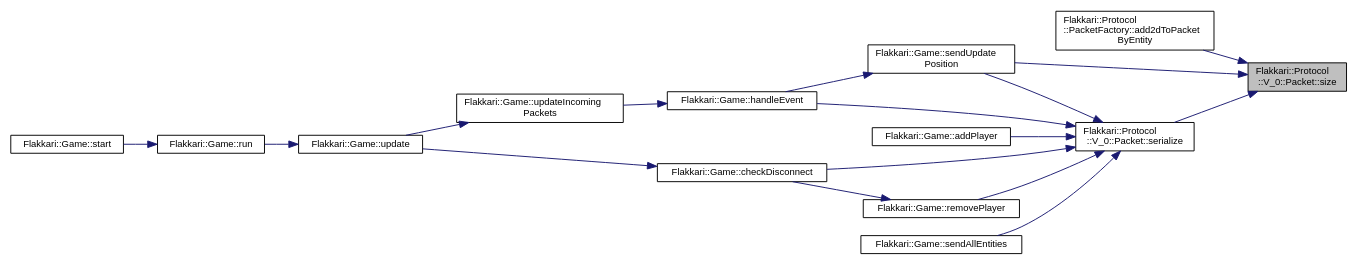
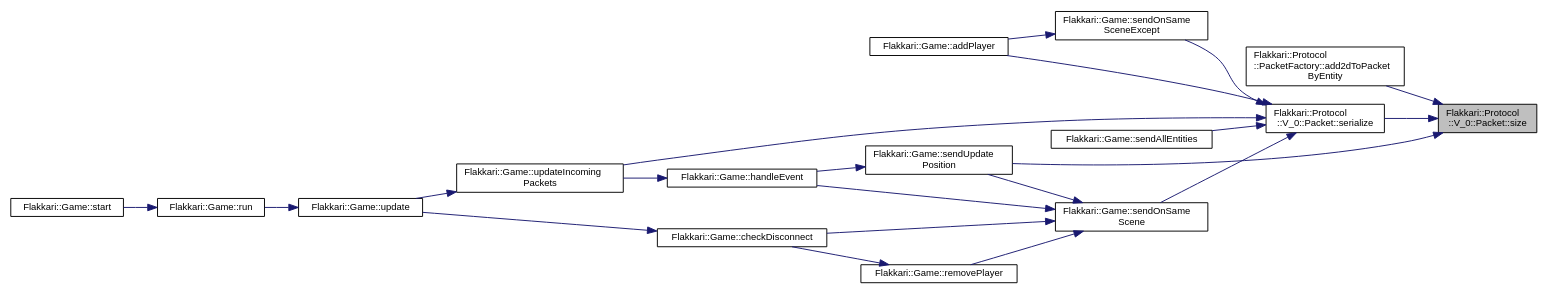
The diagram in de/d9d/structFlakkari_1_1Protocol_1_1V__0_1_1Packet_a276e50236c57dae9372b0acd2878b845_icgraph.dot (MasterLaplace/flakkari), drawn with Graphviz before and after one commit. The commit also changed 311 other files, not shown here.

```diff
--- a/de/d9d/structFlakkari_1_1Protocol_1_1V__0_1_1Packet_a276e50236c57dae9372b0acd2878b845_icgraph.dot
+++ b/de/d9d/structFlakkari_1_1Protocol_1_1V__0_1_1Packet_a276e50236c57dae9372b0acd2878b845_icgraph.dot
@@ -1,36 +1,42 @@
 digraph "Flakkari::Protocol::V_0::Packet::size"
 {
  // LATEX_PDF_SIZE
   edge [fontname="Helvetica",fontsize="10",labelfontname="Helvetica",labelfontsize="10"];
   node [fontname="Helvetica",fontsize="10",shape=record];
   rankdir="RL";
   Node1 [label="Flakkari::Protocol\l::V_0::Packet::size",height=0.2,width=0.4,color="black", fillcolor="grey75", style="filled", fontcolor="black",tooltip=" "];
   Node1 -> Node2 [dir="back",color="midnightblue",fontsize="10",style="solid",fontname="Helvetica"];
   Node2 [label="Flakkari::Protocol\l::PacketFactory::add2dToPacket\lByEntity",height=0.2,width=0.4,color="black", fillcolor="white", style="filled",URL="$d7/d06/classFlakkari_1_1Protocol_1_1PacketFactory.html#aa31054ac0397e1a5cc48aa0575a5829b",tooltip="Add all the 2D components of an entity to a packet."];
   Node1 -> Node3 [dir="back",color="midnightblue",fontsize="10",style="solid",fontname="Helvetica"];
   Node3 [label="Flakkari::Game::sendUpdate\lPosition",height=0.2,width=0.4,color="black", fillcolor="white", style="filled",URL="$dd/ddd/classFlakkari_1_1Game.html#a8e5f89903143da411e93437932a310dd",tooltip="Send a packet to a player."];
   Node3 -> Node4 [dir="back",color="midnightblue",fontsize="10",style="solid",fontname="Helvetica"];
   Node4 [label="Flakkari::Game::handleEvent",height=0.2,width=0.4,color="black", fillcolor="white", style="filled",URL="$dd/ddd/classFlakkari_1_1Game.html#ab9a93d80ef12ab3b1af69201cce681d0",tooltip="Handle an event from a player."];
   Node4 -> Node5 [dir="back",color="midnightblue",fontsize="10",style="solid",fontname="Helvetica"];
   Node5 [label="Flakkari::Game::updateIncoming\lPackets",height=0.2,width=0.4,color="black", fillcolor="white", style="filled",URL="$dd/ddd/classFlakkari_1_1Game.html#a53f86f8b71e686405dfa5be3b6ee67bf",tooltip="Empty the incoming packets of the players and update the game with the new packets."];
   Node5 -> Node6 [dir="back",color="midnightblue",fontsize="10",style="solid",fontname="Helvetica"];
   Node6 [label="Flakkari::Game::update",height=0.2,width=0.4,color="black", fillcolor="white", style="filled",URL="$dd/ddd/classFlakkari_1_1Game.html#aa3fb1b7dc6a9c7e9177242a37bf3339f",tooltip="Update the game. This function is called every frame."];
   Node6 -> Node7 [dir="back",color="midnightblue",fontsize="10",style="solid",fontname="Helvetica"];
   Node7 [label="Flakkari::Game::run",height=0.2,width=0.4,color="black", fillcolor="white", style="filled",URL="$dd/ddd/classFlakkari_1_1Game.html#a9372052fa595db8fe17f12e71dcee676",tooltip="Run the game. This function is called when the game is started. It will run the game loop."];
   Node7 -> Node8 [dir="back",color="midnightblue",fontsize="10",style="solid",fontname="Helvetica"];
   Node8 [label="Flakkari::Game::start",height=0.2,width=0.4,color="black", fillcolor="white", style="filled",URL="$dd/ddd/classFlakkari_1_1Game.html#af4062192215ec0e249ad0929e17ac4e0",tooltip="Start the game. This function is called when the game is launched. It will start the game loop."];
   Node1 -> Node9 [dir="back",color="midnightblue",fontsize="10",style="solid",fontname="Helvetica"];
   Node9 [label="Flakkari::Protocol\l::V_0::Packet::serialize",height=0.2,width=0.4,color="black", fillcolor="white", style="filled",URL="$de/d9d/structFlakkari_1_1Protocol_1_1V__0_1_1Packet.html#a189dc3d94e199fd788d2d47861a5a0e5",tooltip="Serialize the packet into a buffer to be sent over the network."];
   Node9 -> Node10 [dir="back",color="midnightblue",fontsize="10",style="solid",fontname="Helvetica"];
   Node10 [label="Flakkari::Game::addPlayer",height=0.2,width=0.4,color="black", fillcolor="white", style="filled",URL="$dd/ddd/classFlakkari_1_1Game.html#af6c26cbc78463602195197dc3709ce08",tooltip="Add a player to the game instance."];
   Node9 -> Node11 [dir="back",color="midnightblue",fontsize="10",style="solid",fontname="Helvetica"];
-  Node11 [label="Flakkari::Game::checkDisconnect",height=0.2,width=0.4,color="black", fillcolor="white", style="filled",URL="$dd/ddd/classFlakkari_1_1Game.html#aac2a90cc3ac31b5e674881b040e4d2a0",tooltip="Check if a player is disconnected."];
-  Node11 -> Node6 [dir="back",color="midnightblue",fontsize="10",style="solid",fontname="Helvetica"];
-  Node9 -> Node4 [dir="back",color="midnightblue",fontsize="10",style="solid",fontname="Helvetica"];
+  Node11 [label="Flakkari::Game::sendAllEntities",height=0.2,width=0.4,color="black", fillcolor="white", style="filled",URL="$dd/ddd/classFlakkari_1_1Game.html#aaad0a70892d4039c74530326fe398d96",tooltip=" "];
   Node9 -> Node12 [dir="back",color="midnightblue",fontsize="10",style="solid",fontname="Helvetica"];
-  Node12 [label="Flakkari::Game::removePlayer",height=0.2,width=0.4,color="black", fillcolor="white", style="filled",URL="$dd/ddd/classFlakkari_1_1Game.html#a223cb1b29ff76b417f493a3c74144160",tooltip="Remove a player from the game instance."];
-  Node12 -> Node11 [dir="back",color="midnightblue",fontsize="10",style="solid",fontname="Helvetica"];
-  Node9 -> Node13 [dir="back",color="midnightblue",fontsize="10",style="solid",fontname="Helvetica"];
-  Node13 [label="Flakkari::Game::sendAllEntities",height=0.2,width=0.4,color="black", fillcolor="white", style="filled",URL="$dd/ddd/classFlakkari_1_1Game.html#aaad0a70892d4039c74530326fe398d96",tooltip=" "];
-  Node9 -> Node3 [dir="back",color="midnightblue",fontsize="10",style="solid",fontname="Helvetica"];
+  Node12 [label="Flakkari::Game::sendOnSame\lScene",height=0.2,width=0.4,color="black", fillcolor="white", style="filled",URL="$dd/ddd/classFlakkari_1_1Game.html#a049bba6f759cc1f72ed3ae6cbd14804f",tooltip=" "];
+  Node12 -> Node13 [dir="back",color="midnightblue",fontsize="10",style="solid",fontname="Helvetica"];
+  Node13 [label="Flakkari::Game::checkDisconnect",height=0.2,width=0.4,color="black", fillcolor="white", style="filled",URL="$dd/ddd/classFlakkari_1_1Game.html#aac2a90cc3ac31b5e674881b040e4d2a0",tooltip="Check if a player is disconnected."];
+  Node13 -> Node6 [dir="back",color="midnightblue",fontsize="10",style="solid",fontname="Helvetica"];
+  Node12 -> Node4 [dir="back",color="midnightblue",fontsize="10",style="solid",fontname="Helvetica"];
+  Node12 -> Node14 [dir="back",color="midnightblue",fontsize="10",style="solid",fontname="Helvetica"];
+  Node14 [label="Flakkari::Game::removePlayer",height=0.2,width=0.4,color="black", fillcolor="white", style="filled",URL="$dd/ddd/classFlakkari_1_1Game.html#a223cb1b29ff76b417f493a3c74144160",tooltip="Remove a player from the game instance."];
+  Node14 -> Node13 [dir="back",color="midnightblue",fontsize="10",style="solid",fontname="Helvetica"];
+  Node12 -> Node3 [dir="back",color="midnightblue",fontsize="10",style="solid",fontname="Helvetica"];
+  Node9 -> Node15 [dir="back",color="midnightblue",fontsize="10",style="solid",fontname="Helvetica"];
+  Node15 [label="Flakkari::Game::sendOnSame\lSceneExcept",height=0.2,width=0.4,color="black", fillcolor="white", style="filled",URL="$dd/ddd/classFlakkari_1_1Game.html#aad2da6e3812a3e756753375a6fa7894b",tooltip=" "];
+  Node15 -> Node10 [dir="back",color="midnightblue",fontsize="10",style="solid",fontname="Helvetica"];
+  Node9 -> Node5 [dir="back",color="midnightblue",fontsize="10",style="solid",fontname="Helvetica"];
 }
```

•••

EXERCISE REQUIREMENTS:
Find the word "sendOnSame" in the entries, and copy every line it shows up in.

ANSWER BELOW:
+  Node12 [label="Flakkari::Game::sendOnSame\lScene",height=0.2,width=0.4,color="black", fillcolor="white", style="filled",URL="$dd/ddd/classFlakkari_1_1Game.html#a049bba6f759cc1f72ed3ae6cbd14804f",tooltip=" "];
+  Node15 [label="Flakkari::Game::sendOnSame\lSceneExcept",height=0.2,width=0.4,color="black", fillcolor="white", style="filled",URL="$dd/ddd/classFlakkari_1_1Game.html#aad2da6e3812a3e756753375a6fa7894b",tooltip=" "];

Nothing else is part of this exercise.